    Source: The Intercept. 1) You’re not actually reading the torture report. 2) The CIA got to cut out parts. 3) Senate Democrats had their backs to the wall. 4) The investigation was extremely narrow in its focus. 5) The investigation didn’t examine who gave the CIA its orders, or why. 6) Torture was hardly limited to the CIA. 7) Senate investigators conducted no interviews of torture victims. 8) Senate investigators conducted no interviews of CIA officials. 9) In fact, Senate investigators conducted no interviews at all. 10) Bush and Cheney have acknowledged their roles in the program. 11) The report’s conclusion that torture didn’t do any good is a big deal. 12) No one has been held accountable.

     
  • Mass imprisonment and public health

    Editorials November 26, 2014 at 0 comments

    Source: The New York Times.”. . . mass incarceration . . . poses one of the greatest public health challenges of modern times, concludes a new report released last week by the Vera Institute of Justice. . . . Like any epidemic, mass incarceration must be tackled at many different levels. It is an opportune time for such an approach, as states around the country are thinking more broadly, pulling back on harsh sentencing laws and focusing more on alternatives to incarceration. But the moment may not last long. Public health professionals should seize a unique opportunity to help guide criminal justice reform while they have the chance.”

     
  • On media outlets that continue to describe unknown drone victims as “militants”

    Editorials November 18, 2014 at 0 comments

    Source: The Intercept On media outlets that continue to describe unknown drone victims as “militants” By: Glenn Greenwald It has been more than two years since The New York Times revealed that “Mr. Obama embraced a disputed method for counting civilian casualties” of his drone strikes which “in effect counts all military-age males […]

     
  • Targeted killings: they are too secret

    Editorials, Op-Eds January 28, 2013 at 0 comments

    Source: Los Angeles Times. The administration should spell out criteria for the assassination of suspected terrorists abroad.

     
  • Exposing Uncle Sam’s Internet snooping

    Editorials, Op-Eds January 15, 2013 at 0 comments

    Source: Washington Times. Uncle Sam is looking for ways to sharpen his watchful gaze. In the name of fighting terrorism, federal agencies can have a hard time distinguishing the line between legitimate surveillance and unlawful spying.
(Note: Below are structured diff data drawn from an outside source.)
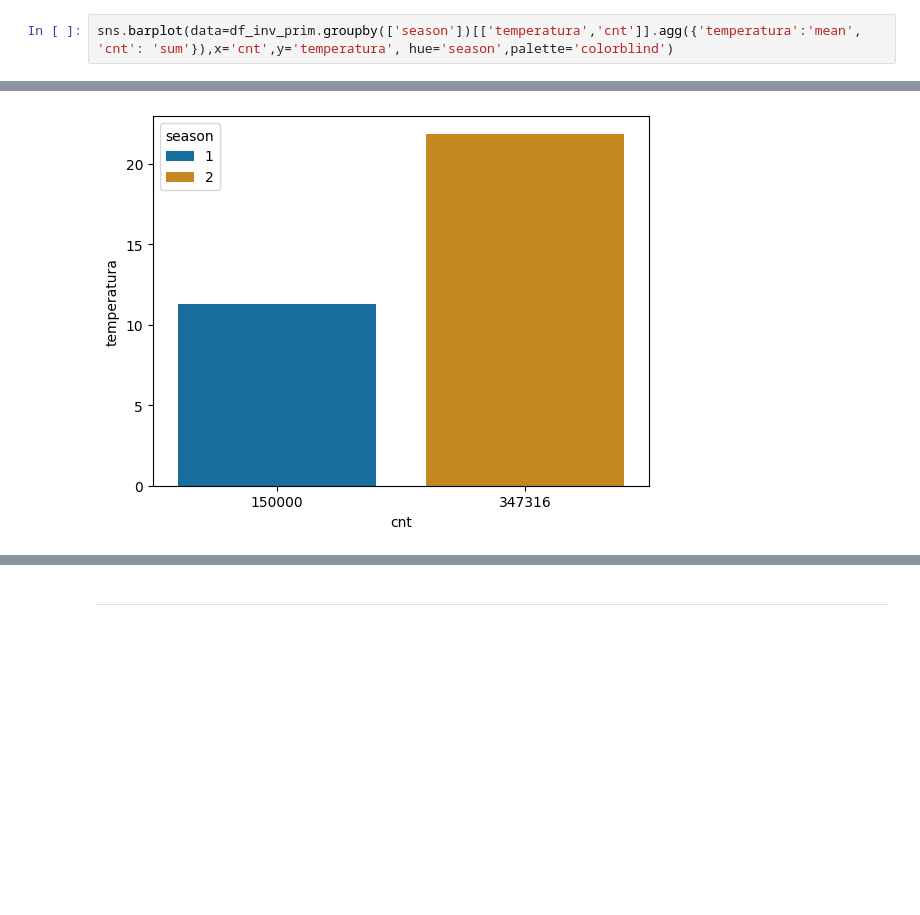
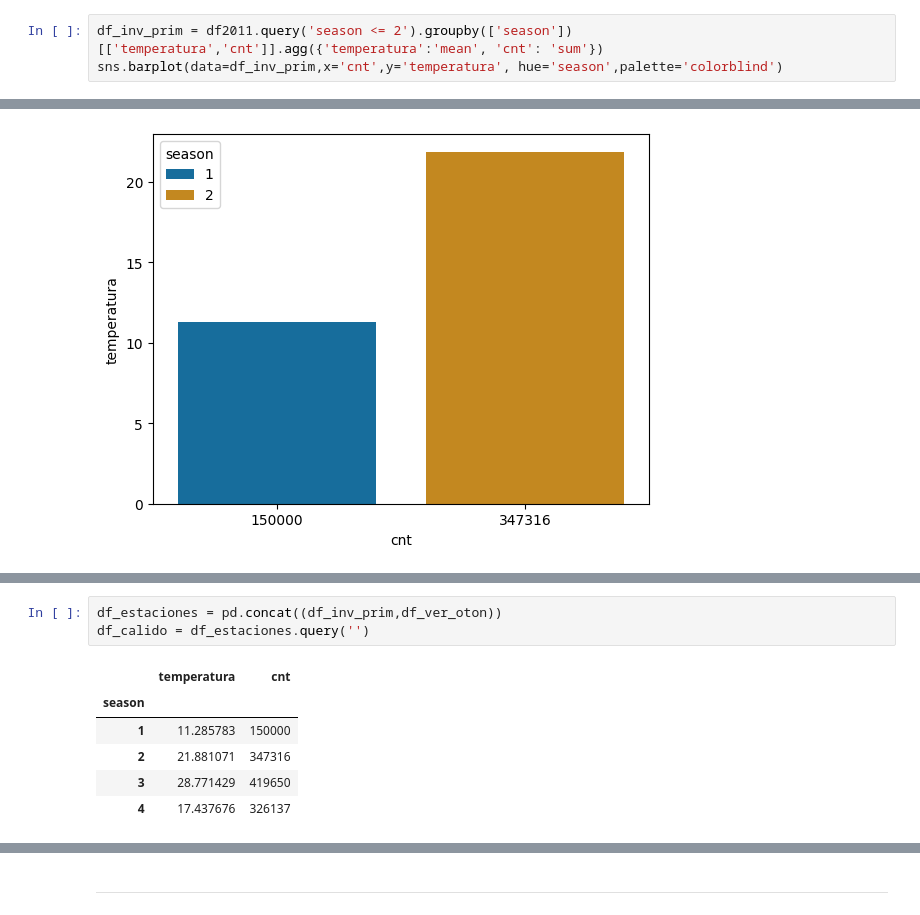
Before and after one commit to solfontan/Capital_Bikeshare_EDA, a Jupyter notebook: Datos_analisis.ipynb, the cells around one changed output, grey strips where cells are left out. Drawn from its saved outputs; the diff is of its cells as text; blank space fills up the shorter version.

```diff
--- a/Datos_analisis.ipynb
+++ b/Datos_analisis.ipynb
@@ -405,5 +213,6 @@ df_inv_prim = df2011.query('season <= 2')
 # %%
-sns.barplot(data=df_inv_prim.groupby(['season'])[['temperatura','cnt']].agg({'temperatura':'mean', 'cnt': 'sum'}),x='cnt',y='temperatura', hue='season',palette='colorblind')
+df_inv_prim = df2011.query('season <= 2').groupby(['season'])[['temperatura','cnt']].agg({'temperatura':'mean', 'cnt': 'sum'})
+sns.barplot(data=df_inv_prim,x='cnt',y='temperatura', hue='season',palette='colorblind')
 # %% [output]
 <Axes: xlabel='cnt', ylabel='temperatura'>
 [figure]
@@ -434,0 +225,10 @@ KeyboardInterrupt:
+# %%
+df_estaciones = pd.concat((df_inv_prim,df_ver_oton))
+df_calido = df_estaciones.query('')
+# %% [output]
+|  | temperatura | cnt |
+| season |  |  |
+| 1 | 11.285783 | 150000 |
+| 2 | 21.881071 | 347316 |
+| 3 | 28.771429 | 419650 |
+| 4 | 17.437676 | 326137 |
```
Also changed, not shown: parts of 36 cells of this notebook.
Fortunately, a court ruling on the public’s right to know may brighten that line. Loss of hard-won liberty ought not be the price for keeping Americans safe.

     
  • Interrogating Brennan

    Editorials, Op-Eds January 9, 2013 at 0 comments

    Source: LA Times. Senators should use the confirmation hearings to press Brennan to expand on his public statements about how targeted killings are subjected to “rigorous standards and process of review.” Too little is known about how those standards are applied to this troubling practice, and by whom. Brennan’s confirmation hearings could provide greater clarity — if the Senate is willing to be more than a rubber stamp.

     
  • Rights and the ‘war on terror’

    Editorials, Op-Eds January 6, 2013 at 0 comments

    Source: LA Times. The defense authorization bill isn’t the only example of congressional and presidential indifference to civil-liberties concerns raised by the “war on terror.” Congress and the president have yet to reestablish the proper balance between national security and civil liberties.

     
  • Privacy in the information age

    Editorials, Op-Eds December 30, 2012 at 0 comments

    Source: LA Times. If a law enforcement agency wants to examine your snail mail or the contents of your computer hard drive, it must obtain a search warrant, which means it must convince a judge that there is probable cause that a crime has been committed. But no warrant is required to obtain email or documents you have stored in a computer “cloud” so long as they are 180 days old.

     
  • The Dawning of Domestic Drones

    Editorials, Op-Eds December 25, 2012 at 0 comments

    Source: NYT. The unmanned aircraft that most people associate with hunting terrorists and striking targets in Pakistan are on the brink of evolving into a big domestic industry. It is not a question of whether drones will appear in the skies above the United States but how soon.